Your answer must be the full listing below, repeated exactly.

* **DATA EXTRACTS**
•••••

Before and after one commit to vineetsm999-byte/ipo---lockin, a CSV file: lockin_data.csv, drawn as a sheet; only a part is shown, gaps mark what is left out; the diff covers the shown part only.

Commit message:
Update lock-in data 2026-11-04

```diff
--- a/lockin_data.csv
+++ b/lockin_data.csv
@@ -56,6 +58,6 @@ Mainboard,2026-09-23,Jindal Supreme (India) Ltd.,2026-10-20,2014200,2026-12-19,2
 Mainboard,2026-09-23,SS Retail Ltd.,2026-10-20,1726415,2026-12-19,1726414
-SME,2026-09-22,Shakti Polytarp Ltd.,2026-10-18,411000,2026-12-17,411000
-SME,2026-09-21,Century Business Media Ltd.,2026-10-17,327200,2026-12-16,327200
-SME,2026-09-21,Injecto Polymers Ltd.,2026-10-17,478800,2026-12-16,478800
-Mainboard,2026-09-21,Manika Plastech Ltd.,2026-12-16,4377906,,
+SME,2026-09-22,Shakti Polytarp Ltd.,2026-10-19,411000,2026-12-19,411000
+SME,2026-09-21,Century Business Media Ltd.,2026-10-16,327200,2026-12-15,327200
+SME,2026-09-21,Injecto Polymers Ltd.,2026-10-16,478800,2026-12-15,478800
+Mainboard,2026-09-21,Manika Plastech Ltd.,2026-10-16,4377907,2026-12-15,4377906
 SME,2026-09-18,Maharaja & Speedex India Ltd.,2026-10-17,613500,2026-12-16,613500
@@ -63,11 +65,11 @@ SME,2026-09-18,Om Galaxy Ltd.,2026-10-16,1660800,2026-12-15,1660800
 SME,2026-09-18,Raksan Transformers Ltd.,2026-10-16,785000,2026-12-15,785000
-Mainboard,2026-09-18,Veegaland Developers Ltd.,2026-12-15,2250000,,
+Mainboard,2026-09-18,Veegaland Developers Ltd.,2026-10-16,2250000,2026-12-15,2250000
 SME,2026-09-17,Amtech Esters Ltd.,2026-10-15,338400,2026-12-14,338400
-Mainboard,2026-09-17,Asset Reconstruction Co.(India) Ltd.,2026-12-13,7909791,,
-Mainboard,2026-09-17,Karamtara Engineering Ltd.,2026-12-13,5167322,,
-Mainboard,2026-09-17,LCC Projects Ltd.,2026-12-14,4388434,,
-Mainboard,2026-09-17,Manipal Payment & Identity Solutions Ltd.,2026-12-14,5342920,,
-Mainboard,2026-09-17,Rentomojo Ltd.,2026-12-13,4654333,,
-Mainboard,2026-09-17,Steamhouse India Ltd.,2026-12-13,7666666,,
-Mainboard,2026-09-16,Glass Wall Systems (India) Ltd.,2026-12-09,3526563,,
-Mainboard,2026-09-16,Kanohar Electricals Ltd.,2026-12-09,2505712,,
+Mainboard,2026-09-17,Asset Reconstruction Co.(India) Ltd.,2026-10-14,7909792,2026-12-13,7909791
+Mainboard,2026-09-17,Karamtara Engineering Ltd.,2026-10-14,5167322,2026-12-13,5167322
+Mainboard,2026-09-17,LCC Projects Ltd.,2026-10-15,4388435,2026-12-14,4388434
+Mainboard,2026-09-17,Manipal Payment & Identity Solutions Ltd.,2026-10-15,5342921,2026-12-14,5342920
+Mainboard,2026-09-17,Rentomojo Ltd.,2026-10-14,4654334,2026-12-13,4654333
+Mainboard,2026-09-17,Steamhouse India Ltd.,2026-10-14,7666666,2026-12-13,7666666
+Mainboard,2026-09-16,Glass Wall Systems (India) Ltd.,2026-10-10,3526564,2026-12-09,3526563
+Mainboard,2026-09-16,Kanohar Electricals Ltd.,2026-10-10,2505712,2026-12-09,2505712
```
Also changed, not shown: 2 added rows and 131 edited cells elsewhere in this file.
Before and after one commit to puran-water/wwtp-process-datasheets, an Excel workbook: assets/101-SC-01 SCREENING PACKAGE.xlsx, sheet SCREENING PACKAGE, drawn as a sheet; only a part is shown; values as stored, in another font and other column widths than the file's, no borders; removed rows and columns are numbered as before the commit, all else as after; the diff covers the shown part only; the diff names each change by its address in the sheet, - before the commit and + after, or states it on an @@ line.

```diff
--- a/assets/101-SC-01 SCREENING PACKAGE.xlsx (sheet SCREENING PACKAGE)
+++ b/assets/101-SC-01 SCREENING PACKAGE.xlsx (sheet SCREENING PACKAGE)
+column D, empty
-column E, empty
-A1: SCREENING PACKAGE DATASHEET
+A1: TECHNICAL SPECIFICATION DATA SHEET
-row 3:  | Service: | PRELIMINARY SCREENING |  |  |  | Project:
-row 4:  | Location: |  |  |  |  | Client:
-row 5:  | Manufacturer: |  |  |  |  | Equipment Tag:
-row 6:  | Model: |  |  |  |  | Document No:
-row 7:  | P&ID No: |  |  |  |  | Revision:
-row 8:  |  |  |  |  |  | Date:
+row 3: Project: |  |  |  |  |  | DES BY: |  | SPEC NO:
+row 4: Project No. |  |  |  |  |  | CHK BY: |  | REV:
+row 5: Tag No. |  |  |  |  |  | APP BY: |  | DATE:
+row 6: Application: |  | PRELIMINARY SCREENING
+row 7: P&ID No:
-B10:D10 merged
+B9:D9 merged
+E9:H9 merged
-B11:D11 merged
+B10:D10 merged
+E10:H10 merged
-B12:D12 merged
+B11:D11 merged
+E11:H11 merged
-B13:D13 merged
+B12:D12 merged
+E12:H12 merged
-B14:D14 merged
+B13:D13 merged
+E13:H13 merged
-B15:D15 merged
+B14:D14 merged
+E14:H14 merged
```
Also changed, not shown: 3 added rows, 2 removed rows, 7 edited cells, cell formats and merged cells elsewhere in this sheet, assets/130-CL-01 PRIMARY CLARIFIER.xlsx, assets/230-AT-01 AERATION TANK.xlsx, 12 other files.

•••••

* **EXPECTED OUTPUT**
Before and after one commit to vineetsm999-byte/ipo---lockin, a CSV file: lockin_data.csv, drawn as a sheet; only a part is shown, gaps mark what is left out; the diff covers the shown part only.

Commit message:
Update lock-in data 2026-11-04

```diff
--- a/lockin_data.csv
+++ b/lockin_data.csv
@@ -56,6 +58,6 @@ Mainboard,2026-09-23,Jindal Supreme (India) Ltd.,2026-10-20,2014200,2026-12-19,2
 Mainboard,2026-09-23,SS Retail Ltd.,2026-10-20,1726415,2026-12-19,1726414
-SME,2026-09-22,Shakti Polytarp Ltd.,2026-10-18,411000,2026-12-17,411000
-SME,2026-09-21,Century Business Media Ltd.,2026-10-17,327200,2026-12-16,327200
-SME,2026-09-21,Injecto Polymers Ltd.,2026-10-17,478800,2026-12-16,478800
-Mainboard,2026-09-21,Manika Plastech Ltd.,2026-12-16,4377906,,
+SME,2026-09-22,Shakti Polytarp Ltd.,2026-10-19,411000,2026-12-19,411000
+SME,2026-09-21,Century Business Media Ltd.,2026-10-16,327200,2026-12-15,327200
+SME,2026-09-21,Injecto Polymers Ltd.,2026-10-16,478800,2026-12-15,478800
+Mainboard,2026-09-21,Manika Plastech Ltd.,2026-10-16,4377907,2026-12-15,4377906
 SME,2026-09-18,Maharaja & Speedex India Ltd.,2026-10-17,613500,2026-12-16,613500
@@ -63,11 +65,11 @@ SME,2026-09-18,Om Galaxy Ltd.,2026-10-16,1660800,2026-12-15,1660800
 SME,2026-09-18,Raksan Transformers Ltd.,2026-10-16,785000,2026-12-15,785000
-Mainboard,2026-09-18,Veegaland Developers Ltd.,2026-12-15,2250000,,
+Mainboard,2026-09-18,Veegaland Developers Ltd.,2026-10-16,2250000,2026-12-15,2250000
 SME,2026-09-17,Amtech Esters Ltd.,2026-10-15,338400,2026-12-14,338400
-Mainboard,2026-09-17,Asset Reconstruction Co.(India) Ltd.,2026-12-13,7909791,,
-Mainboard,2026-09-17,Karamtara Engineering Ltd.,2026-12-13,5167322,,
-Mainboard,2026-09-17,LCC Projects Ltd.,2026-12-14,4388434,,
-Mainboard,2026-09-17,Manipal Payment & Identity Solutions Ltd.,2026-12-14,5342920,,
-Mainboard,2026-09-17,Rentomojo Ltd.,2026-12-13,4654333,,
-Mainboard,2026-09-17,Steamhouse India Ltd.,2026-12-13,7666666,,
-Mainboard,2026-09-16,Glass Wall Systems (India) Ltd.,2026-12-09,3526563,,
-Mainboard,2026-09-16,Kanohar Electricals Ltd.,2026-12-09,2505712,,
+Mainboard,2026-09-17,Asset Reconstruction Co.(India) Ltd.,2026-10-14,7909792,2026-12-13,7909791
+Mainboard,2026-09-17,Karamtara Engineering Ltd.,2026-10-14,5167322,2026-12-13,5167322
+Mainboard,2026-09-17,LCC Projects Ltd.,2026-10-15,4388435,2026-12-14,4388434
+Mainboard,2026-09-17,Manipal Payment & Identity Solutions Ltd.,2026-10-15,5342921,2026-12-14,5342920
+Mainboard,2026-09-17,Rentomojo Ltd.,2026-10-14,4654334,2026-12-13,4654333
+Mainboard,2026-09-17,Steamhouse India Ltd.,2026-10-14,7666666,2026-12-13,7666666
+Mainboard,2026-09-16,Glass Wall Systems (India) Ltd.,2026-10-10,3526564,2026-12-09,3526563
+Mainboard,2026-09-16,Kanohar Electricals Ltd.,2026-10-10,2505712,2026-12-09,2505712
```
Also changed, not shown: 2 added rows and 131 edited cells elsewhere in this file.
Before and after one commit to puran-water/wwtp-process-datasheets, an Excel workbook: assets/101-SC-01 SCREENING PACKAGE.xlsx, sheet SCREENING PACKAGE, drawn as a sheet; only a part is shown; values as stored, in another font and other column widths than the file's, no borders; removed rows and columns are numbered as before the commit, all else as after; the diff covers the shown part only; the diff names each change by its address in the sheet, - before the commit and + after, or states it on an @@ line.

```diff
--- a/assets/101-SC-01 SCREENING PACKAGE.xlsx (sheet SCREENING PACKAGE)
+++ b/assets/101-SC-01 SCREENING PACKAGE.xlsx (sheet SCREENING PACKAGE)
+column D, empty
-column E, empty
-A1: SCREENING PACKAGE DATASHEET
+A1: TECHNICAL SPECIFICATION DATA SHEET
-row 3:  | Service: | PRELIMINARY SCREENING |  |  |  | Project:
-row 4:  | Location: |  |  |  |  | Client:
-row 5:  | Manufacturer: |  |  |  |  | Equipment Tag:
-row 6:  | Model: |  |  |  |  | Document No:
-row 7:  | P&ID No: |  |  |  |  | Revision:
-row 8:  |  |  |  |  |  | Date:
+row 3: Project: |  |  |  |  |  | DES BY: |  | SPEC NO:
+row 4: Project No. |  |  |  |  |  | CHK BY: |  | REV:
+row 5: Tag No. |  |  |  |  |  | APP BY: |  | DATE:
+row 6: Application: |  | PRELIMINARY SCREENING
+row 7: P&ID No:
-B10:D10 merged
+B9:D9 merged
+E9:H9 merged
-B11:D11 merged
+B10:D10 merged
+E10:H10 merged
-B12:D12 merged
+B11:D11 merged
+E11:H11 merged
-B13:D13 merged
+B12:D12 merged
+E12:H12 merged
-B14:D14 merged
+B13:D13 merged
+E13:H13 merged
-B15:D15 merged
+B14:D14 merged
+E14:H14 merged
```
Also changed, not shown: 3 added rows, 2 removed rows, 7 edited cells, cell formats and merged cells elsewhere in this sheet, assets/130-CL-01 PRIMARY CLARIFIER.xlsx, assets/230-AT-01 AERATION TANK.xlsx, 12 other files.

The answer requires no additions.